A before and after photo of a coral reef when attacked by ocean acidification.

A before and after photo of a coral reef when attacked by ocean acidification.

Ocean acidification is expected to impact ocean species to varying degrees. Photosynthetic algae and seagrasses may benefit from higher CO2 conditions in the ocean, as they require CO2 to live just like plants on land. At some point in time, there is a tipping where the oceans become to acidic to support life that can’t quickly adjust. In other words, many species are going to be wiped out.

Dying Coral Reefs

Keeping the coral reefs healthy is another major topic. A focus on how to protect the coral reefs is important considering coral reefs support a huge amount of small sea life, which in turn supports both larger sea life and people, not only for immediate food needs but also economically.

Ocean Dead Zones

Dead zones are swaths of ocean that don’t support life due to a lack of oxygen, and global warming is a prime suspect for what’s behind the shifts in ocean behavior, that cause dead zones. The number of dead zones is growing at an alarming rate, with over 400 known to exist, and the number is expected to grow. It appears that crop biodiversity on land could help prevent dead zones in the ocean by reducing or eliminating the use of fertilizers and pesticides that run off into the the open ocean and are part of the cause of dead zones.

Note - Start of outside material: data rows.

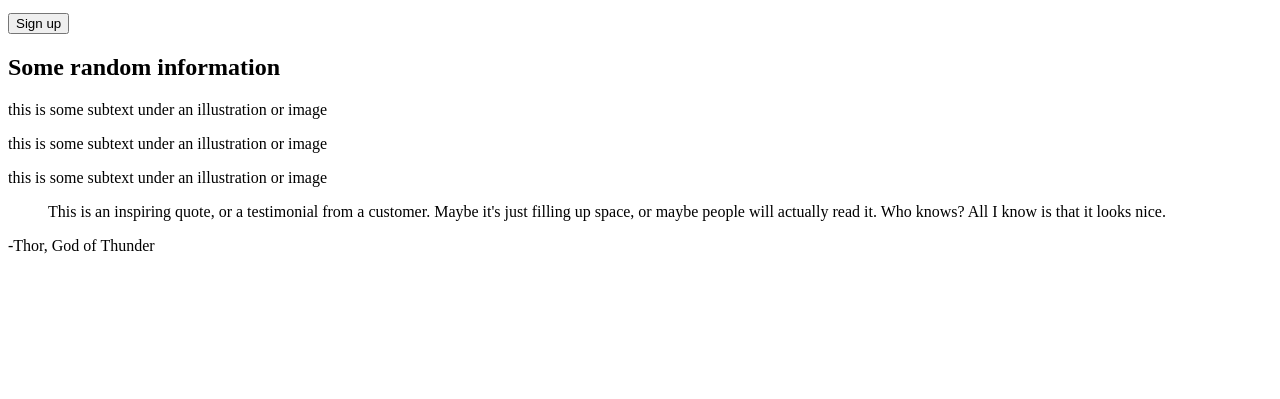
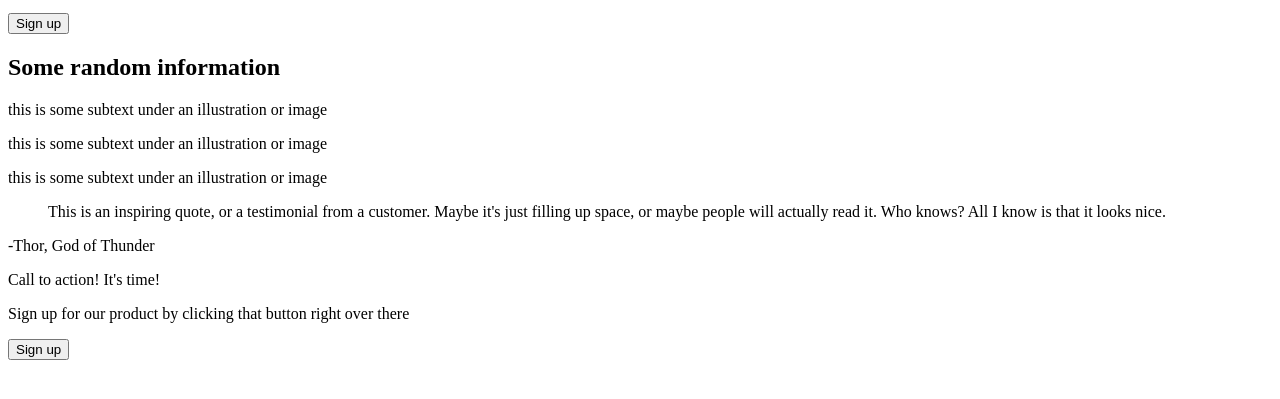
Before and after one commit to tiozzogabi/odin-landing-page, a plain HTML site: page index.html in a window 1280 px wide. Shown: the part 197-596 px from the top of the page. Drawn offline with Linux system fonts and the light colour scheme.

Commit message:
Add text and tags of action section

```diff
--- a/index.html
+++ b/index.html
@@ -48,7 +48,15 @@
             filling up space, or maybe people will actually read it. Who knows? All I know is that it looks nice.</blockquote>
             <p>-Thor, God of Thunder</p>
         </section>
-        <section></section>
+        <section class="action-container">
+            <div class="action-content">
+                <div class="action-text">
+                <p>Call to action! It's time!</p>
+                <p>Sign up for our product by clicking that button right over there</p>
+            </div>
+                <button class="action-button">Sign up</button>
+            </div>
+        </section>
     </main>
     <footer></footer>
 </body>
```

A photo of just some of the ocean's dead zones.

A photo of just some of the ocean’s dead zones.

What We Know: Conservation

Good old fashioned conservation efforts will also help us out. Though, looking at the big picture and the extent of the effort required, it might take a lot of gumption to stay optimistic. It’s true that conservation efforts are lagging, but that doesn’t mean they’re nonexistent. Records are even being set for how much marine area is being conserved.

 

References: http://www.pmel.noaa.gov/co2/story/What+is+Ocean+Acidification%3F